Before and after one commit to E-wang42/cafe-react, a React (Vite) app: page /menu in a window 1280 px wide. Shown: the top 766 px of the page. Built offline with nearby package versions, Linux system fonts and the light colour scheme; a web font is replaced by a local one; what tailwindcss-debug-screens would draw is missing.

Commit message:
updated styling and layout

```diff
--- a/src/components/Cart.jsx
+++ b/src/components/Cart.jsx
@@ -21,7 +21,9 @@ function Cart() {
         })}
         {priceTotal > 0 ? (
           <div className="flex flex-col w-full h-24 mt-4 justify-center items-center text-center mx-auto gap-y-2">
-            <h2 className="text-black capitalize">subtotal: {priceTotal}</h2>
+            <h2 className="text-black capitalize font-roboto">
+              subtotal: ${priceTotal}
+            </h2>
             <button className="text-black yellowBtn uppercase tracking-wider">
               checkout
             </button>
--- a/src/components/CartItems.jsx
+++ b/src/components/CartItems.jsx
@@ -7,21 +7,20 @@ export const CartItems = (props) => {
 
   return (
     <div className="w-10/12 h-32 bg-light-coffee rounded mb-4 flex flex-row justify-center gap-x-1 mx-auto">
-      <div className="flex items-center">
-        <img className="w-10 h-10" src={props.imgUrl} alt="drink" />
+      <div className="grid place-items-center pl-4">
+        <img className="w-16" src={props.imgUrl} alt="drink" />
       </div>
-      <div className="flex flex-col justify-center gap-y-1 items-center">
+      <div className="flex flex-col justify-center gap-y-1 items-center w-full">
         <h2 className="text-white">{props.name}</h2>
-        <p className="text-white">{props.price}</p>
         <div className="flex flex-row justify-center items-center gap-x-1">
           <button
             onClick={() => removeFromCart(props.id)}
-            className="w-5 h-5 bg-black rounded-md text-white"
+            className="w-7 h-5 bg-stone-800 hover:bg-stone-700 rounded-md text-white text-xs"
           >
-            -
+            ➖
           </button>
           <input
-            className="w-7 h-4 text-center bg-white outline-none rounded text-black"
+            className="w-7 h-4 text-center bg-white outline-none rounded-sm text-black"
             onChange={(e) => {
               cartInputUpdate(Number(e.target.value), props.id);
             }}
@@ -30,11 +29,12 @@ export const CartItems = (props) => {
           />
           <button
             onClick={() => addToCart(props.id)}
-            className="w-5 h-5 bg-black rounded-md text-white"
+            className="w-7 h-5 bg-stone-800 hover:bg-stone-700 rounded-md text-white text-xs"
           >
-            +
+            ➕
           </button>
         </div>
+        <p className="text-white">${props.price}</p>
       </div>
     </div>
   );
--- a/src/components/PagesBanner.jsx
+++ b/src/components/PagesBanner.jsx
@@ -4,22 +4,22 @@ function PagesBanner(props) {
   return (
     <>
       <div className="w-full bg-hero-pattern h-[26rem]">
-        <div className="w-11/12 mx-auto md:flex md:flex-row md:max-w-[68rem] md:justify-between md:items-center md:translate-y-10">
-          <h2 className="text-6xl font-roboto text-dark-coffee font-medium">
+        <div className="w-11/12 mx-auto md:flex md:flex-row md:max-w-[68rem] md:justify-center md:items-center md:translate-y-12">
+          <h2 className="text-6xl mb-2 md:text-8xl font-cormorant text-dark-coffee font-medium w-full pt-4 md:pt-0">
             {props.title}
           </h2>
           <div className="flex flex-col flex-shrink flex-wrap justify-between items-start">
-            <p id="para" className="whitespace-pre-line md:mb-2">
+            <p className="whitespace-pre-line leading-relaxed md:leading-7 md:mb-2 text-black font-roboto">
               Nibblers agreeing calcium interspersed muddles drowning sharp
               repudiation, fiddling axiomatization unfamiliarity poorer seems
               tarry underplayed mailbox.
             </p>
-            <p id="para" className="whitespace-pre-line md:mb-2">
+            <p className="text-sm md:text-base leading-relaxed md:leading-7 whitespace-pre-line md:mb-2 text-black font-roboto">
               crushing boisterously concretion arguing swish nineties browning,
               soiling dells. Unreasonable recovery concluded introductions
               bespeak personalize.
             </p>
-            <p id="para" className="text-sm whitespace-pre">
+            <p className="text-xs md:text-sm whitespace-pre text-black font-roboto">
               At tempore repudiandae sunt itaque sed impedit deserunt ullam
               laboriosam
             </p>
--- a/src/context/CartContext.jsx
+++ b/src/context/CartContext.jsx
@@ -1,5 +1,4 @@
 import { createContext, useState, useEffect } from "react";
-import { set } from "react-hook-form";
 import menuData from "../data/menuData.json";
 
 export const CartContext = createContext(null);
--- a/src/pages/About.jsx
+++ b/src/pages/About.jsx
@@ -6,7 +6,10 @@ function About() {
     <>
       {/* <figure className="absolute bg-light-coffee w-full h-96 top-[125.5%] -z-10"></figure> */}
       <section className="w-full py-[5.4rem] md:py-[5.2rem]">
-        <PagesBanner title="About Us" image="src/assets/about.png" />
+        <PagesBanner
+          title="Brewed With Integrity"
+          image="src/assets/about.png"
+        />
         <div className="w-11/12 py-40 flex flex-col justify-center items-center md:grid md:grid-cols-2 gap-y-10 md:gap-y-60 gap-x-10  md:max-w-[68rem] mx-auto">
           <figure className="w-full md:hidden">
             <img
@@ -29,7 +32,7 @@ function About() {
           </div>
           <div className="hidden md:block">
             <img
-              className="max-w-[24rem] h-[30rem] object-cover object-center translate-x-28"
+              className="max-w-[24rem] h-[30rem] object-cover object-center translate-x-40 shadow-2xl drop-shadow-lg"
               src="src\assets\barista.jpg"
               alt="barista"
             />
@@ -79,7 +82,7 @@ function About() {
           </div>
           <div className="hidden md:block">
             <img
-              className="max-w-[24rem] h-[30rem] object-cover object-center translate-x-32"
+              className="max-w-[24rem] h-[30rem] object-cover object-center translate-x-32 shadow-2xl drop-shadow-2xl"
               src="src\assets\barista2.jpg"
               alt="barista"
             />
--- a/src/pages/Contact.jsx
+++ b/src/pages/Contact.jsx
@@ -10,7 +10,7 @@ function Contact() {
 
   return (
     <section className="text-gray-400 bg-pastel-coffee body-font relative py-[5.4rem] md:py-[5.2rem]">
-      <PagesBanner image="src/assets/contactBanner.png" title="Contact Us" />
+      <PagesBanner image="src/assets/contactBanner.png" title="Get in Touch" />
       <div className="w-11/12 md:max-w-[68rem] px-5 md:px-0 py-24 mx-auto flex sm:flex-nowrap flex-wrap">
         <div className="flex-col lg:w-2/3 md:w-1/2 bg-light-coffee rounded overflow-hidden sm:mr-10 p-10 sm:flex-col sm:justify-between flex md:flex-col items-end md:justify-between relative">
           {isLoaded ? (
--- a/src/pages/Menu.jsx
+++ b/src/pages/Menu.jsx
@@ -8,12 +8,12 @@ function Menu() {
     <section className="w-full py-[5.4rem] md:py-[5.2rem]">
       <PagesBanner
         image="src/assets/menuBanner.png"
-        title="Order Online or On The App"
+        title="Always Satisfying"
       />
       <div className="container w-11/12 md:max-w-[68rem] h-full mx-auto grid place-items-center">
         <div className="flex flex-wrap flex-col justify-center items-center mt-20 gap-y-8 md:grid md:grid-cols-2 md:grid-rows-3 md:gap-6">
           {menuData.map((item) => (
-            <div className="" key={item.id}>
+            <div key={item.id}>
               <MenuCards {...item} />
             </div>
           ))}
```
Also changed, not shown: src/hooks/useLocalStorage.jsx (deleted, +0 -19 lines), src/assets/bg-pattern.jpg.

▶ _Required action_
Report how many lines in the material contain "import". Write the number and stop.

▶ _Exercise output_
3